:: TO DO ::
Work through the data below line by line and say how many lines hold "java"; give only the number.

───── PROVIDED ENTRIES ─────

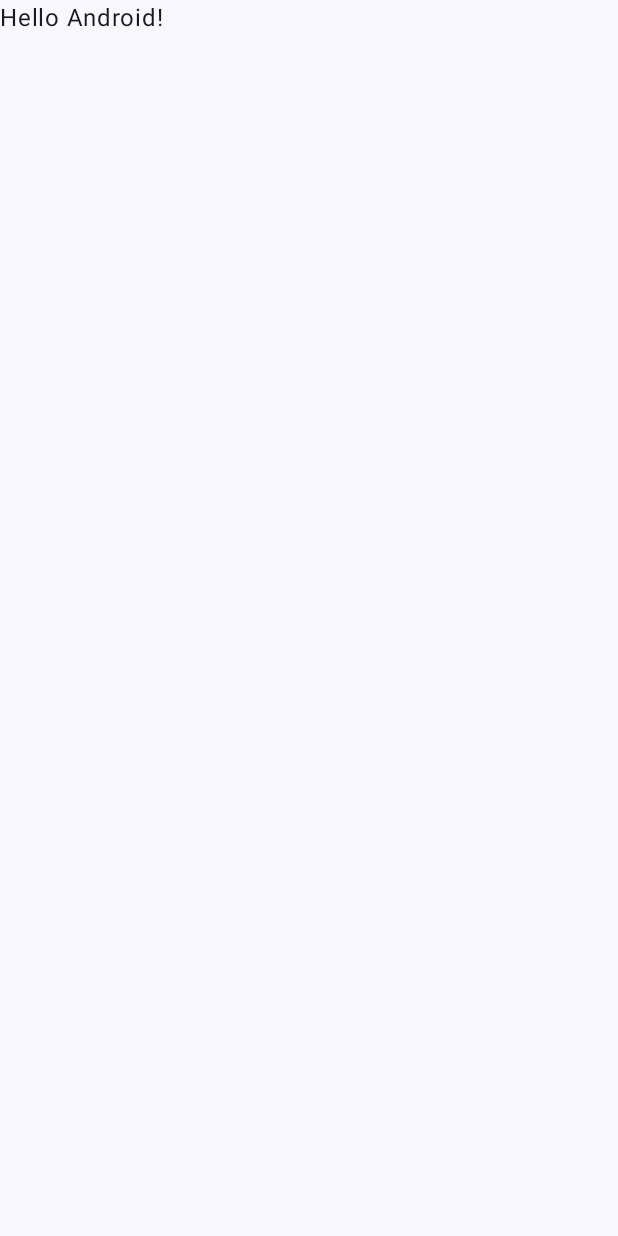
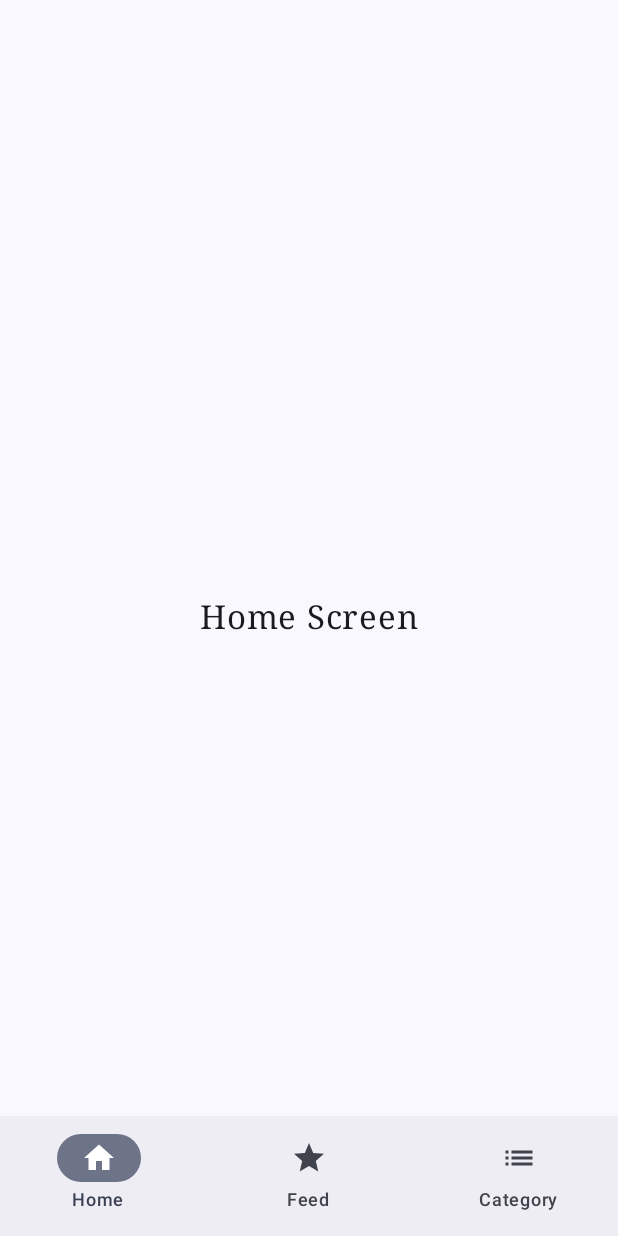
Before and after one commit to extreme-south-code/Andro, an Android app built with Jetpack Compose: the screen it shows after launch (MainActivity), on a phone screen of 412 x 824 dp. Before the commit the screen is almost empty. Run offline under Robolectric (Android 15) with nearby library versions, the phone set to English and light mode, and no system bars.

Commit message:
initialize base bottom nav-bar

```diff
--- a/app/build.gradle.kts
+++ b/app/build.gradle.kts
@@ -50,15 +50,15 @@ android {
 }
 
 dependencies {
-
-    implementation("androidx.core:core-ktx:1.9.0")
-    implementation("androidx.lifecycle:lifecycle-runtime-ktx:2.6.2")
+    implementation("androidx.core:core-ktx:1.12.0")
+    implementation("androidx.lifecycle:lifecycle-runtime-ktx:2.7.0")
     implementation("androidx.activity:activity-compose:1.8.2")
     implementation(platform("androidx.compose:compose-bom:2023.03.00"))
     implementation("androidx.compose.ui:ui")
     implementation("androidx.compose.ui:ui-graphics")
     implementation("androidx.compose.ui:ui-tooling-preview")
     implementation("androidx.compose.material3:material3")
+    implementation ("androidx.navigation:navigation-compose:2.7.6")
     testImplementation("junit:junit:4.13.2")
     androidTestImplementation("androidx.test.ext:junit:1.1.5")
     androidTestImplementation("androidx.test.espresso:espresso-core:3.5.1")
--- /dev/null
+++ b/app/src/main/java/com/example/myapplication/BottomBarScreen.kt
@@ -0,0 +1,29 @@
+package com.example.myapplication
+
+import androidx.compose.material.icons.Icons
+import androidx.compose.material.icons.filled.Home
+import androidx.compose.material.icons.filled.List
+import androidx.compose.material.icons.filled.Star
+import androidx.compose.ui.graphics.vector.ImageVector
+
+sealed class BottomBarScreen(
+    val route: String,
+    val title: String,
+    val icon: ImageVector,
+) {
+    object Home: BottomBarScreen(
+        route = "home",
+        title = "Home",
+        icon = Icons.Default.Home
+    )
+    object Feed: BottomBarScreen(
+        route = "feed",
+        title = "Feed",
+        icon = Icons.Default.Star
+    )
+    object Category: BottomBarScreen(
+        route = "category",
+        title = "Category",
+        icon = Icons.Default.List
+    )
+}
--- /dev/null
+++ b/app/src/main/java/com/example/myapplication/BottomNavGraph.kt
@@ -0,0 +1,23 @@
+import androidx.compose.runtime.Composable
+import androidx.navigation.NavHostController
+import androidx.navigation.compose.NavHost
+import androidx.navigation.compose.composable
+import com.example.myapplication.BottomBarScreen
+
+@Composable
+fun BottomNavGraph(navController: NavHostController) {
+    NavHost(
+        navController = navController,
+        startDestination = BottomBarScreen.Home.route
+    ) {
+        composable(route = BottomBarScreen.Home.route) {
+            HomeScreen()
+        }
+        composable(route = BottomBarScreen.Feed.route) {
+            FeedScreen()
+        }
+        composable(route = BottomBarScreen.Category.route) {
+            CategoryScreen()
+        }
+    }
+}
--- a/app/src/main/java/com/example/myapplication/MainActivity.kt
+++ b/app/src/main/java/com/example/myapplication/MainActivity.kt
@@ -1,15 +1,9 @@
 package com.example.myapplication
 
+import MainScreen
 import android.os.Bundle
 import androidx.activity.ComponentActivity
 import androidx.activity.compose.setContent
-import androidx.compose.foundation.layout.fillMaxSize
-import androidx.compose.material3.MaterialTheme
-import androidx.compose.material3.Surface
-import androidx.compose.material3.Text
-import androidx.compose.runtime.Composable
-import androidx.compose.ui.Modifier
-import androidx.compose.ui.tooling.preview.Preview
 import com.example.myapplication.ui.theme.MyApplicationTheme
 
 class MainActivity : ComponentActivity() {
@@ -18,29 +12,8 @@ class MainActivity : ComponentActivity() {
         setContent {
             MyApplicationTheme {
                 // A surface container using the 'background' color from the theme
-                Surface(
-                    modifier = Modifier.fillMaxSize(),
-                    color = MaterialTheme.colorScheme.background
-                ) {
-                    Greeting("Android")
-                }
+                MainScreen()
             }
         }
     }
 }
-
-@Composable
-fun Greeting(name: String, modifier: Modifier = Modifier) {
-    Text(
-        text = "Hello $name!",
-        modifier = modifier
-    )
-}
-
-@Preview(showBackground = true)
-@Composable
-fun GreetingPreview() {
-    MyApplicationTheme {
-        Greeting("Android")
-    }
-}
--- /dev/null
+++ b/app/src/main/java/com/example/myapplication/MainScreen.kt
@@ -0,0 +1,80 @@
+import android.annotation.SuppressLint
+import androidx.compose.foundation.layout.RowScope
+import androidx.compose.material3.ExperimentalMaterial3Api
+import androidx.compose.material3.Icon
+import androidx.compose.material3.NavigationBar
+import androidx.compose.material3.NavigationBarItem
+import androidx.compose.material3.Scaffold
+import androidx.compose.material3.Text
+import androidx.compose.runtime.Composable
+import androidx.compose.runtime.getValue
+import androidx.navigation.NavDestination
+import androidx.navigation.NavDestination.Companion.hierarchy
+import androidx.navigation.NavGraph.Companion.findStartDestination
+import androidx.navigation.NavHostController
+import androidx.navigation.compose.currentBackStackEntryAsState
+import androidx.navigation.compose.rememberNavController
+import com.example.myapplication.BottomBarScreen
+
+@SuppressLint("UnusedMaterial3ScaffoldPaddingParameter")
+@OptIn(ExperimentalMaterial3Api::class)
+@Composable
+fun MainScreen() {
+    val navController = rememberNavController()
+    Scaffold(
+        bottomBar = {
+            BottomBar(navController = navController)
+        }
+    ) {
+        BottomNavGraph(navController = navController)
+    }
+}
+
+@Composable
+fun BottomBar(navController: NavHostController) {
+    val screens = listOf<BottomBarScreen>(
+        BottomBarScreen.Home,
+        BottomBarScreen.Feed,
+        BottomBarScreen.Category,
+    )
+    val navBackStackEntry by navController.currentBackStackEntryAsState()
+    val currentDestination = navBackStackEntry?.destination
+
+    NavigationBar {
+        screens.forEach { screen ->
+            AddItem(
+                screen = screen,
+                currentDestination = currentDestination,
+                navController = navController
+            )
+        }
+    }
+}
+
+@Composable
+fun RowScope.AddItem(
+    screen: BottomBarScreen,
+    currentDestination: NavDestination?,
+    navController: NavHostController
+) {
+    NavigationBarItem(
+        label = {
+            Text(text = screen.title)
+        },
+        icon = {
+            Icon(
+                imageVector = screen.icon,
+                contentDescription = "Navigation Icon"
+            )
+        },
+        selected = currentDestination?.hierarchy?.any {
+            it.route == screen.route
+        } == true,
+        onClick = {
+            navController.navigate(screen.route) {
+                popUpTo(navController.graph.findStartDestination().id)
+                launchSingleTop = true
+            }
+        }
+    )
+}
--- /dev/null
+++ b/app/src/main/java/com/example/myapplication/screens/home.kt
@@ -0,0 +1,22 @@
+import androidx.compose.foundation.layout.Box
+import androidx.compose.foundation.layout.fillMaxSize
+import androidx.compose.material3.Text
+import androidx.compose.runtime.Composable
+import androidx.compose.ui.Alignment
+import androidx.compose.ui.Modifier
+import androidx.compose.ui.text.font.FontFamily
+import androidx.compose.ui.unit.sp
+
+@Composable
+fun HomeScreen() {
+    Box(modifier = Modifier
+        .fillMaxSize(),
+        contentAlignment = Alignment.Center
+    ) {
+        Text(
+            text = "Home Screen",
+            fontFamily = FontFamily.Serif,
+            fontSize = 22.sp
+        )
+    }
+}
```
Also changed, not shown: app/src/main/java/com/example/myapplication/screens/category.kt (added, +22 -0 lines), app/src/main/java/com/example/myapplication/screens/feed.kt (added, +22 -0 lines).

─────

:: RESPONSE TO THIS EXERCISE ::
7